On Tuesday September 8th 2015 the Wall Street Journal printed a front page story about the hacking of the adult cheating web site Ashley Madison. The article was written by WSJ contributor Ms. Elizabeth Bernstein. In her article she referenced different counselor types about how wives should deal with finding out that their husbands have cheated on them or at the very least had established an Ashley Madison account for the purpose of potential infidelity. She quoted experts from the relationship-cheating spouse field. One study quoted was from 2001. Another study quoted was from 2007. Nowhere in her article did it even intimate that cheating was part of a larger progressive addictive pattern. I felt she missed the mark. I so sent her off the below e mail and waited for a reply. I’m still waiting. How anyone could start to research this topic and not find Dr. Patrick Carnes is beyond me, I’m just saying. I’m not judging. So it appears that one again the larger American media missed the real story, not much different from when the then sitting President, Bill Clinton got on TV and said he had sinned. The magic moment to get this little nasty secret out of the closet and into the street never happened. Looks like a repeat if you ask me.
Dear Elizabeth Bernstein
One of my clients gave me your WSJ article concerning Ashley Madison. I’m glad that you gave it the space and time needed to bring this issue of “infidelity’ to light. Needless to say cheating spouses is not a new topic but this situation is new.

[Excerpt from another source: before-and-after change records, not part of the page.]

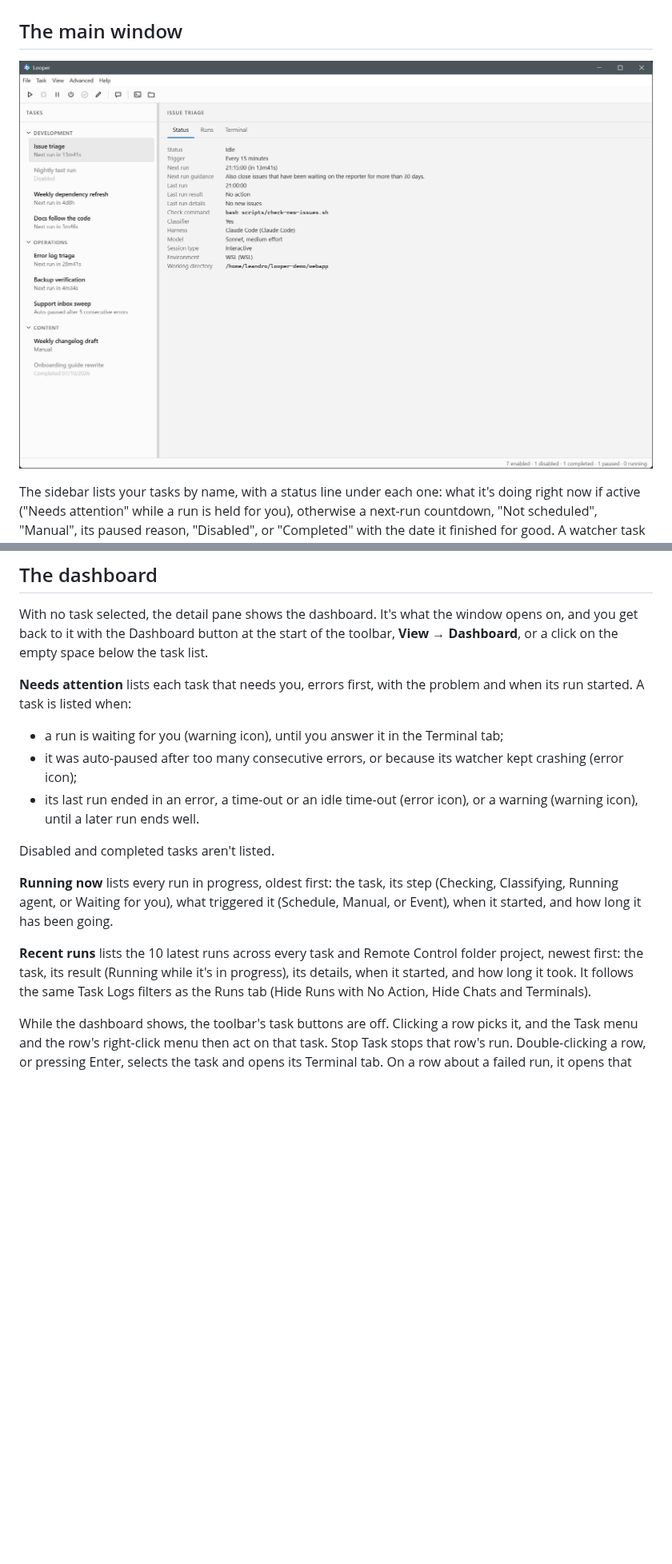
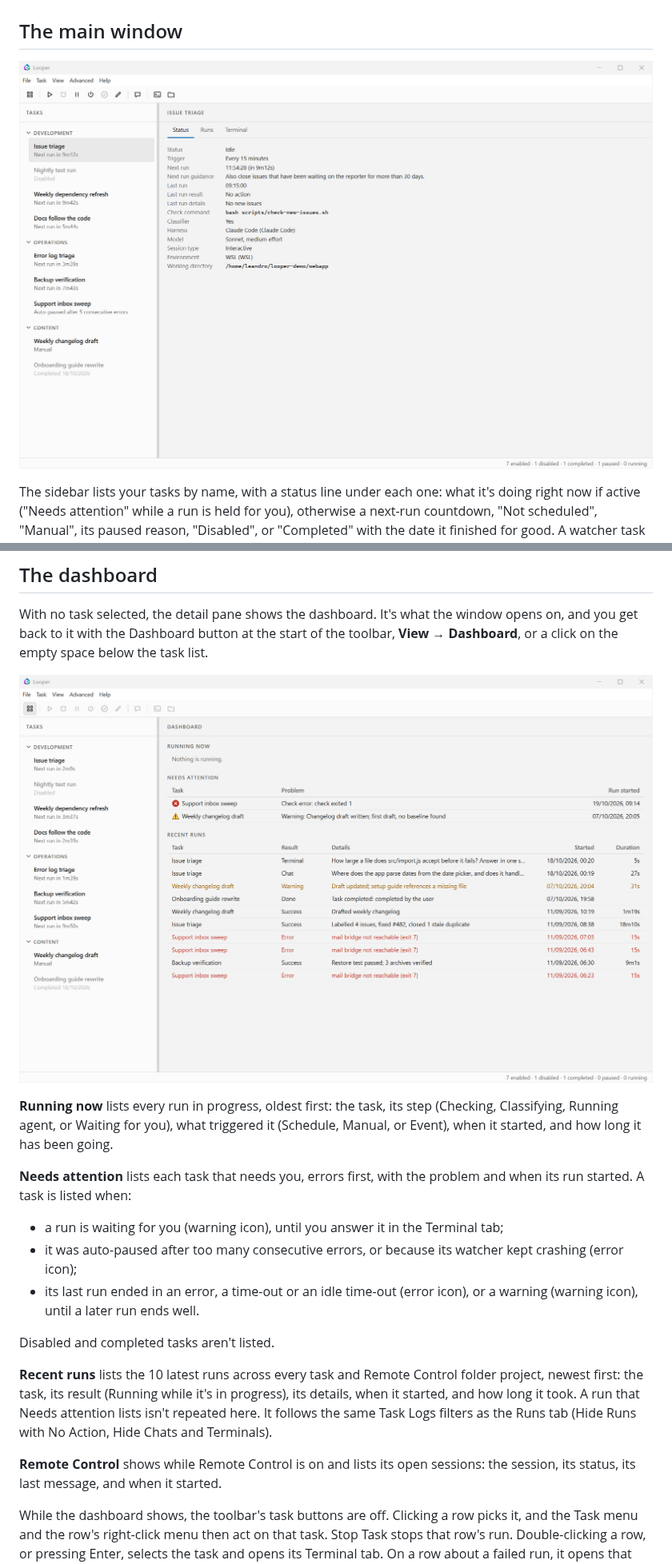
Before and after one commit to LAPSrj/looper, a Markdown page: docs/monitoring.md, 2 parts joined by grey strips. Shown at 80% size. GitHub-like rendering; pictures changed too: docs/img/dashboard.png (added), docs/img/main-window.png; blank space fills up the shorter version.

```diff
--- a/docs/monitoring.md
+++ b/docs/monitoring.md
@@ -25,6 +25,13 @@ window opens on, and you get back to it with the Dashboard button at the
 start of the toolbar, **View → Dashboard**, or a click on the empty space
 below the task list.
 
+![The dashboard: Running now, Needs attention, and Recent runs](img/dashboard.png)
+
+**Running now** lists every run in progress, oldest first: the task, its
+step (Checking, Classifying, Running agent, or Waiting for you), what
+triggered it (Schedule, Manual, or Event), when it started, and how long it
+has been going.
+
 **Needs attention** lists each task that needs you, errors first, with the
 problem and when its run started. A task is listed when:
 
@@ -37,16 +44,15 @@ problem and when its run started. A task is listed when:
 
 Disabled and completed tasks aren't listed.
 
-**Running now** lists every run in progress, oldest first: the task, its
-step (Checking, Classifying, Running agent, or Waiting for you), what
-triggered it (Schedule, Manual, or Event), when it started, and how long it
-has been going.
-
 **Recent runs** lists the 10 latest runs across every task and Remote
 Control folder project, newest first: the task, its result (Running while
-it's in progress), its details, when it started, and how long it took. It
-follows the same Task Logs filters as the Runs tab (Hide Runs with No
-Action, Hide Chats and Terminals).
+it's in progress), its details, when it started, and how long it took. A
+run that Needs attention lists isn't repeated here. It follows the same
+Task Logs filters as the Runs tab (Hide Runs with No Action, Hide Chats and
+Terminals).
+
+**Remote Control** shows while Remote Control is on and lists its open
+sessions: the session, its status, its last message, and when it started.
 
 While the dashboard shows, the toolbar's task buttons are off. Clicking a
 row picks it, and the Task menu and the row's right-click menu then act on
```
Also changed, not shown: 3 other files.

My name is Jay Parker and I have run a program for the treatment of Sex and Love Addicts in Redmond Washington [home of Microsoft] since 1999. Over the years No More Secrets [NMS] has had over 200 hundred men and about 125 of their spouses utilize my services. What I have learned is that the infidelity is a symptom of a much larger issue. Last December my book, “A Year of No More Secrets” came out speaking to this issue directly.
I do believe that you did due diligence in seeking experts on this issue as resources for your piece, and that you reached conclusions based on their bias. So if you will indulge me for a moment I’d like to share my experience with you, a new set of glasses.
Using drug addiction as a template it is easy to see that a heroin addict did not start his journey downwards with heroin, it’s where he ends up. He started with smoking pot as a teen, drinking to drunk as a college kid. Buying or finding prescription pills or even doing some lines of coke at a party were all tried and tested along the way to a terrible end. Heroin addiction did not and does not happen in a vacuum, it was the culmination of a chronic and progressive illness that when left untreated will and can be fatal. This model is the same for sex addicts who happen to cheat on their spouses.
When Josh Duggar’s [reality television show 19 Kids and Counting] name came up as an Ashley Madison client, along with his two AM accounts and the acknowledgement of an affair came the confession of also being addicted to porn. Now that makes sense to me. Cheating on a spouse for most men, like heroin addiction, does not happen in a vacuum either. I have never had a man sit in my office who only just cheated on his wife once and that was the full extent of his betrayal. Never. I might add that porn, adult book stores, strip clubs and chat rooms, just to name a few, are all forms of betrayal. My clients include techies, doctors, lawyers, clergy, teachers, businessmen, coaches, and men from all walks of life. In the back of my book I have research data to show all facets of their demographic breakdown.
Leonard Pitts Jr. a nationally syndicated columnist from the Miami Herald, wrote a great piece today about one of the reported two men who committed suicide as a result of being outed. This man was a father of two, pastor and professor at a theological seminary. What a tragic waste, but the shame was too much for him to bare. Ashley Madison is culpable and yet like the working girl on the street corner who hikes her skirt up as men drive by, each man is responsible for his own actions. It’s a lose/lose for sure, but the cruising man’s fate was sealed long before he ever got in the car that night, as was the Ashley Madison guy before he ever logged on to their site. We say “you’re only as sick as your secrets.”
Your experts offered up very simplistic ideas on how to repair a marriage. We at NMS have helped many couples come back together but it is a labor intensive process. “Finding a convenient time and place” to throw your spouse under a bus is not the way. And who supports her from this impending trauma as the man unburdens himself, figuratively throwing up a bad meal on her shoes? There is a therapeutic way to handle this, and it needs to be done, but not in the living room unaided. Just a thought.
In the event you have a follow up article planned, or have any interest in exploring what I believe is the greater issue of sex and love addiction outside of the narrow focus of the Ashley Madison fiasco, I would welcome the opportunity to be a resource for you.
Thanks so much for your time.
I would love to hear from my blog readers.
Do you think I’m beating a dead horse or has the world turned a blind eye once more? Let me know. For those of you who got caught in that mess NMS can help. Give me a call. As I always say misery is optional.